#### What needs to be done:
Nothing in the records below should be altered in the copy, although the pictures must be left out.

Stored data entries
□ □ □ □

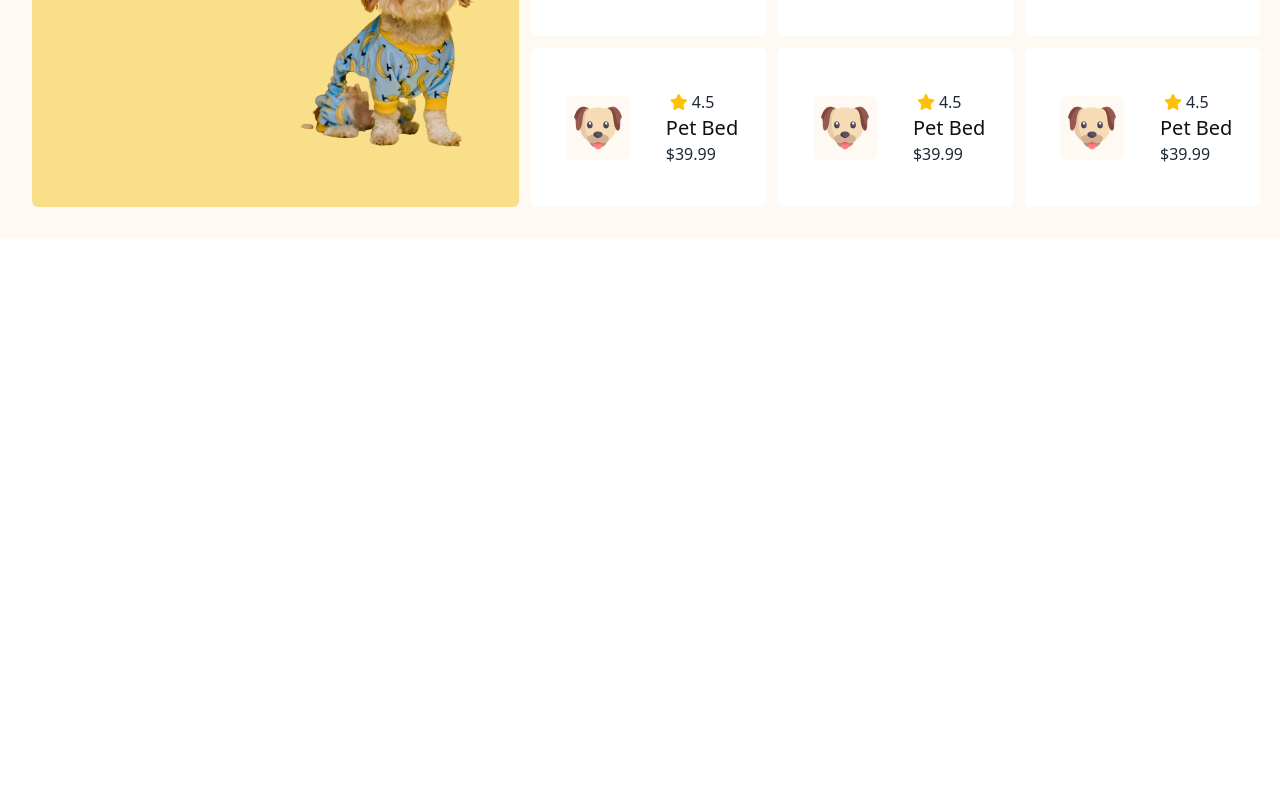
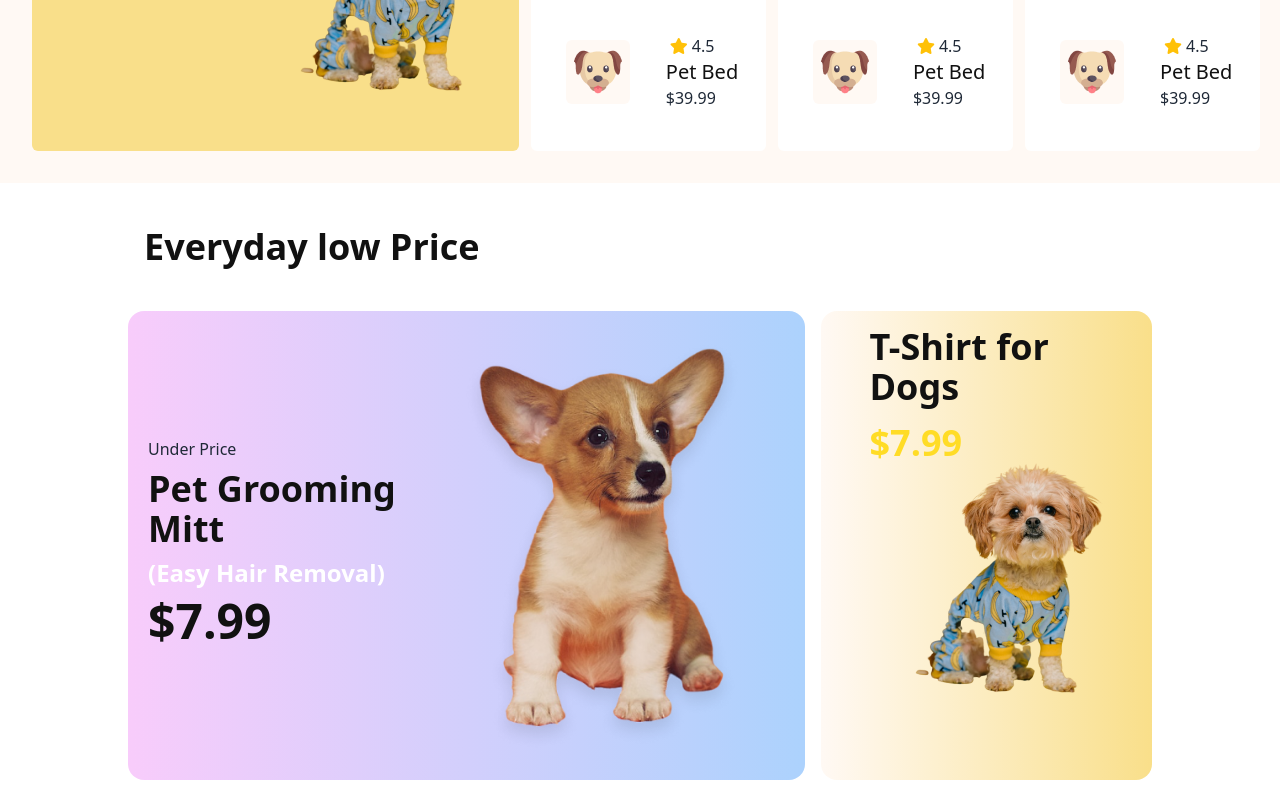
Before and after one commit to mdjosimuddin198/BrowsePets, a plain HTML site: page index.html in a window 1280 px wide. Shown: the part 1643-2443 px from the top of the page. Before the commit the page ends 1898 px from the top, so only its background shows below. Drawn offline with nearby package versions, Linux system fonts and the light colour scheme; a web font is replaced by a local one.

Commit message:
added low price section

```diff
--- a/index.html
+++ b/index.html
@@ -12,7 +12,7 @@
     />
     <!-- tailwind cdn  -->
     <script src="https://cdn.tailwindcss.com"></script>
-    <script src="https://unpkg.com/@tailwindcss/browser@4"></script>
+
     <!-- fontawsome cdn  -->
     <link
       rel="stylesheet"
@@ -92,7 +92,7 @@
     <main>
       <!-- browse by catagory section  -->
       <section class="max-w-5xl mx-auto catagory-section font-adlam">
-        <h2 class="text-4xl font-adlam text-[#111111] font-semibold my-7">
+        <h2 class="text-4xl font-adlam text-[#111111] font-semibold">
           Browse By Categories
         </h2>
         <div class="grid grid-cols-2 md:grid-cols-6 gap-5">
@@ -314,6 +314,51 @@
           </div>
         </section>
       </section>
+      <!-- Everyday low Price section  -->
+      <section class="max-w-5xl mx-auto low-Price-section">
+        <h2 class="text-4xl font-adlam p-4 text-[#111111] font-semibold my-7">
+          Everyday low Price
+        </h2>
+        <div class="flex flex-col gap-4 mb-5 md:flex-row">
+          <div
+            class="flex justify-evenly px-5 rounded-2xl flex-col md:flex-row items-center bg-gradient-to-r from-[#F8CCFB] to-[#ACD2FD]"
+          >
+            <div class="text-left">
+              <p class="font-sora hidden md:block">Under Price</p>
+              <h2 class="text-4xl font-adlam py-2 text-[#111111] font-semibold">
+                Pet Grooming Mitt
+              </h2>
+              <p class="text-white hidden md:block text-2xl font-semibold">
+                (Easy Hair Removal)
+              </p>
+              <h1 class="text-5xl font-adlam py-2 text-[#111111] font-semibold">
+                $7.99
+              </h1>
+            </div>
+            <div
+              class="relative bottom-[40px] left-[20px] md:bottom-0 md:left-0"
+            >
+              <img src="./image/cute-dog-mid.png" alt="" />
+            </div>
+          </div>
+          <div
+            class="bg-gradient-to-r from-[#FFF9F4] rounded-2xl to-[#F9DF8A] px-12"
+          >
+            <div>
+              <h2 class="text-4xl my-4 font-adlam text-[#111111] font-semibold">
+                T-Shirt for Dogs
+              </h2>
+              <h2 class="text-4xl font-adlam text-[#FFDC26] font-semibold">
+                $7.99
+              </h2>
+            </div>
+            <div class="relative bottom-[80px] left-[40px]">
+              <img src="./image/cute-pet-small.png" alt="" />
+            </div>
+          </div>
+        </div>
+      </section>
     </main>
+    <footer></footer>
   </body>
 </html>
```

□ □ □ □

#### Output:
Before and after one commit to mdjosimuddin198/BrowsePets, a plain HTML site: page index.html in a window 1280 px wide. Shown: the part 1643-2443 px from the top of the page. Before the commit the page ends 1898 px from the top, so only its background shows below. Drawn offline with nearby package versions, Linux system fonts and the light colour scheme; a web font is replaced by a local one.

Commit message:
added low price section

```diff
--- a/index.html
+++ b/index.html
@@ -12,7 +12,7 @@
     />
     <!-- tailwind cdn  -->
     <script src="https://cdn.tailwindcss.com"></script>
-    <script src="https://unpkg.com/@tailwindcss/browser@4"></script>
+
     <!-- fontawsome cdn  -->
     <link
       rel="stylesheet"
@@ -92,7 +92,7 @@
     <main>
       <!-- browse by catagory section  -->
       <section class="max-w-5xl mx-auto catagory-section font-adlam">
-        <h2 class="text-4xl font-adlam text-[#111111] font-semibold my-7">
+        <h2 class="text-4xl font-adlam text-[#111111] font-semibold">
           Browse By Categories
         </h2>
         <div class="grid grid-cols-2 md:grid-cols-6 gap-5">
@@ -314,6 +314,51 @@
           </div>
         </section>
       </section>
+      <!-- Everyday low Price section  -->
+      <section class="max-w-5xl mx-auto low-Price-section">
+        <h2 class="text-4xl font-adlam p-4 text-[#111111] font-semibold my-7">
+          Everyday low Price
+        </h2>
+        <div class="flex flex-col gap-4 mb-5 md:flex-row">
+          <div
+            class="flex justify-evenly px-5 rounded-2xl flex-col md:flex-row items-center bg-gradient-to-r from-[#F8CCFB] to-[#ACD2FD]"
+          >
+            <div class="text-left">
+              <p class="font-sora hidden md:block">Under Price</p>
+              <h2 class="text-4xl font-adlam py-2 text-[#111111] font-semibold">
+                Pet Grooming Mitt
+              </h2>
+              <p class="text-white hidden md:block text-2xl font-semibold">
+                (Easy Hair Removal)
+              </p>
+              <h1 class="text-5xl font-adlam py-2 text-[#111111] font-semibold">
+                $7.99
+              </h1>
+            </div>
+            <div
+              class="relative bottom-[40px] left-[20px] md:bottom-0 md:left-0"
+            >
+              <img src="./image/cute-dog-mid.png" alt="" />
+            </div>
+          </div>
+          <div
+            class="bg-gradient-to-r from-[#FFF9F4] rounded-2xl to-[#F9DF8A] px-12"
+          >
+            <div>
+              <h2 class="text-4xl my-4 font-adlam text-[#111111] font-semibold">
+                T-Shirt for Dogs
+              </h2>
+              <h2 class="text-4xl font-adlam text-[#FFDC26] font-semibold">
+                $7.99
+              </h2>
+            </div>
+            <div class="relative bottom-[80px] left-[40px]">
+              <img src="./image/cute-pet-small.png" alt="" />
+            </div>
+          </div>
+        </div>
+      </section>
     </main>
+    <footer></footer>
   </body>
 </html>
```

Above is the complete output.